TASK: The entire set of lines below should be copied exactly.

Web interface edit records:
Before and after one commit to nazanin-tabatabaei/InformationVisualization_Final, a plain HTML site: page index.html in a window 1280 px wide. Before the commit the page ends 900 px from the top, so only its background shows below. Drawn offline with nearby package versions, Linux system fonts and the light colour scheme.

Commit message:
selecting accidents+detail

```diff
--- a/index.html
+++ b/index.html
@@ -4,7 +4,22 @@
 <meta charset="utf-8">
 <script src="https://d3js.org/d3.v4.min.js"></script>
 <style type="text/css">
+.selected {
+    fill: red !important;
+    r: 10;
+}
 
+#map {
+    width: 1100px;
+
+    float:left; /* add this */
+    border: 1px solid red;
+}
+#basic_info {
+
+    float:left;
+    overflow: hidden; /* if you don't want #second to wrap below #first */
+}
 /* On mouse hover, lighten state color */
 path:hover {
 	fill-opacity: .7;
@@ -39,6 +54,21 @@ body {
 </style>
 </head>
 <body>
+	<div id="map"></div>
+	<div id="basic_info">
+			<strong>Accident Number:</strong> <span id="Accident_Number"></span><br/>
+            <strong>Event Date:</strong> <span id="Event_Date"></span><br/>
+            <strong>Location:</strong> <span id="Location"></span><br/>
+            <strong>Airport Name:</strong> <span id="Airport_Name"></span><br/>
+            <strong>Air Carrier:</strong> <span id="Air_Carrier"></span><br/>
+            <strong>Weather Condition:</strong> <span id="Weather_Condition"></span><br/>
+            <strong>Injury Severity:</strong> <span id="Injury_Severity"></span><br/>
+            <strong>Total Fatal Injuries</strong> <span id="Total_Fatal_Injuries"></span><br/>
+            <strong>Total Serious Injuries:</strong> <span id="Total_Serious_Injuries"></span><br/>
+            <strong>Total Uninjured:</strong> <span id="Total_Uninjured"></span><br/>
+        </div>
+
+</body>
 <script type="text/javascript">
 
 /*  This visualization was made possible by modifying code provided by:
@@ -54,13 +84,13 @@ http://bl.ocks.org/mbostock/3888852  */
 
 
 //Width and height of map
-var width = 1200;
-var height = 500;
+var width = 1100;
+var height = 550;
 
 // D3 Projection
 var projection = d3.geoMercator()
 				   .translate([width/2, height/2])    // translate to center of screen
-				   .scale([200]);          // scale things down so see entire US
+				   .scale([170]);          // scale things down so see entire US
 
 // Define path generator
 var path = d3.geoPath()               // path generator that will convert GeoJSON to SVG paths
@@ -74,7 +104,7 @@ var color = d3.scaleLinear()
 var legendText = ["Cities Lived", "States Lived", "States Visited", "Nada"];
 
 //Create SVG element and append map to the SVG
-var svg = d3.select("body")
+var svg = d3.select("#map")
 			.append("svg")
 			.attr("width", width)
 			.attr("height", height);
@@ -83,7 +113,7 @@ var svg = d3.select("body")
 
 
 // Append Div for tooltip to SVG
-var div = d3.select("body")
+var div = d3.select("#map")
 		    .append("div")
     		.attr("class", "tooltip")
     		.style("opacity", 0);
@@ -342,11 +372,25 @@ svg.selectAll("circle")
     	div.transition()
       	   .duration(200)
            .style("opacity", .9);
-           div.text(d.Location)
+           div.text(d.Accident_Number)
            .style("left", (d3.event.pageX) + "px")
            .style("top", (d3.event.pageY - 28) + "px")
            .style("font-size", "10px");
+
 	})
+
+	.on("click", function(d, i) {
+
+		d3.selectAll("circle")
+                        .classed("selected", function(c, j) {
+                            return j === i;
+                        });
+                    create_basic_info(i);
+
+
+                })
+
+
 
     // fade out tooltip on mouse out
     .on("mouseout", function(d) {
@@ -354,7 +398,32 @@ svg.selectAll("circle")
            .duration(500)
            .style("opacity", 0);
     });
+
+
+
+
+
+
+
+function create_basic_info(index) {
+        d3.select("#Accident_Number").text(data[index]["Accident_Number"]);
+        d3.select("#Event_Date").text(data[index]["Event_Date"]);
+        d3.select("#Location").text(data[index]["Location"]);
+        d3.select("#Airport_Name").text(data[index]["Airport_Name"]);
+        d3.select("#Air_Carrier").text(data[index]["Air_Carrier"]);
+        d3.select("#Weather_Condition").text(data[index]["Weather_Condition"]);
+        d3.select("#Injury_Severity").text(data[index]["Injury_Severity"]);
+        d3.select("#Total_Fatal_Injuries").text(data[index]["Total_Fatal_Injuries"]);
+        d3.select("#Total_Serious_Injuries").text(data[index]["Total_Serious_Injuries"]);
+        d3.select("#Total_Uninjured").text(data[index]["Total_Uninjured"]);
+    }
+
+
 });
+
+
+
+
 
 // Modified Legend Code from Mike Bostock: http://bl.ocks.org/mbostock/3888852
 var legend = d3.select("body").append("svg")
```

RESULT OF THIS EXERCISE:
Before and after one commit to nazanin-tabatabaei/InformationVisualization_Final, a plain HTML site: page index.html in a window 1280 px wide. Before the commit the page ends 900 px from the top, so only its background shows below. Drawn offline with nearby package versions, Linux system fonts and the light colour scheme.

Commit message:
selecting accidents+detail

```diff
--- a/index.html
+++ b/index.html
@@ -4,7 +4,22 @@
 <meta charset="utf-8">
 <script src="https://d3js.org/d3.v4.min.js"></script>
 <style type="text/css">
+.selected {
+    fill: red !important;
+    r: 10;
+}
 
+#map {
+    width: 1100px;
+
+    float:left; /* add this */
+    border: 1px solid red;
+}
+#basic_info {
+
+    float:left;
+    overflow: hidden; /* if you don't want #second to wrap below #first */
+}
 /* On mouse hover, lighten state color */
 path:hover {
 	fill-opacity: .7;
@@ -39,6 +54,21 @@ body {
 </style>
 </head>
 <body>
+	<div id="map"></div>
+	<div id="basic_info">
+			<strong>Accident Number:</strong> <span id="Accident_Number"></span><br/>
+            <strong>Event Date:</strong> <span id="Event_Date"></span><br/>
+            <strong>Location:</strong> <span id="Location"></span><br/>
+            <strong>Airport Name:</strong> <span id="Airport_Name"></span><br/>
+            <strong>Air Carrier:</strong> <span id="Air_Carrier"></span><br/>
+            <strong>Weather Condition:</strong> <span id="Weather_Condition"></span><br/>
+            <strong>Injury Severity:</strong> <span id="Injury_Severity"></span><br/>
+            <strong>Total Fatal Injuries</strong> <span id="Total_Fatal_Injuries"></span><br/>
+            <strong>Total Serious Injuries:</strong> <span id="Total_Serious_Injuries"></span><br/>
+            <strong>Total Uninjured:</strong> <span id="Total_Uninjured"></span><br/>
+        </div>
+
+</body>
 <script type="text/javascript">
 
 /*  This visualization was made possible by modifying code provided by:
@@ -54,13 +84,13 @@ http://bl.ocks.org/mbostock/3888852  */
 
 
 //Width and height of map
-var width = 1200;
-var height = 500;
+var width = 1100;
+var height = 550;
 
 // D3 Projection
 var projection = d3.geoMercator()
 				   .translate([width/2, height/2])    // translate to center of screen
-				   .scale([200]);          // scale things down so see entire US
+				   .scale([170]);          // scale things down so see entire US
 
 // Define path generator
 var path = d3.geoPath()               // path generator that will convert GeoJSON to SVG paths
@@ -74,7 +104,7 @@ var color = d3.scaleLinear()
 var legendText = ["Cities Lived", "States Lived", "States Visited", "Nada"];
 
 //Create SVG element and append map to the SVG
-var svg = d3.select("body")
+var svg = d3.select("#map")
 			.append("svg")
 			.attr("width", width)
 			.attr("height", height);
@@ -83,7 +113,7 @@ var svg = d3.select("body")
 
 
 // Append Div for tooltip to SVG
-var div = d3.select("body")
+var div = d3.select("#map")
 		    .append("div")
     		.attr("class", "tooltip")
     		.style("opacity", 0);
@@ -342,11 +372,25 @@ svg.selectAll("circle")
     	div.transition()
       	   .duration(200)
            .style("opacity", .9);
-           div.text(d.Location)
+           div.text(d.Accident_Number)
            .style("left", (d3.event.pageX) + "px")
            .style("top", (d3.event.pageY - 28) + "px")
            .style("font-size", "10px");
+
 	})
+
+	.on("click", function(d, i) {
+
+		d3.selectAll("circle")
+                        .classed("selected", function(c, j) {
+                            return j === i;
+                        });
+                    create_basic_info(i);
+
+
+                })
+
+
 
     // fade out tooltip on mouse out
     .on("mouseout", function(d) {
@@ -354,7 +398,32 @@ svg.selectAll("circle")
            .duration(500)
            .style("opacity", 0);
     });
+
+
+
+
+
+
+
+function create_basic_info(index) {
+        d3.select("#Accident_Number").text(data[index]["Accident_Number"]);
+        d3.select("#Event_Date").text(data[index]["Event_Date"]);
+        d3.select("#Location").text(data[index]["Location"]);
+        d3.select("#Airport_Name").text(data[index]["Airport_Name"]);
+        d3.select("#Air_Carrier").text(data[index]["Air_Carrier"]);
+        d3.select("#Weather_Condition").text(data[index]["Weather_Condition"]);
+        d3.select("#Injury_Severity").text(data[index]["Injury_Severity"]);
+        d3.select("#Total_Fatal_Injuries").text(data[index]["Total_Fatal_Injuries"]);
+        d3.select("#Total_Serious_Injuries").text(data[index]["Total_Serious_Injuries"]);
+        d3.select("#Total_Uninjured").text(data[index]["Total_Uninjured"]);
+    }
+
+
 });
+
+
+
+
 
 // Modified Legend Code from Mike Bostock: http://bl.ocks.org/mbostock/3888852
 var legend = d3.select("body").append("svg")
```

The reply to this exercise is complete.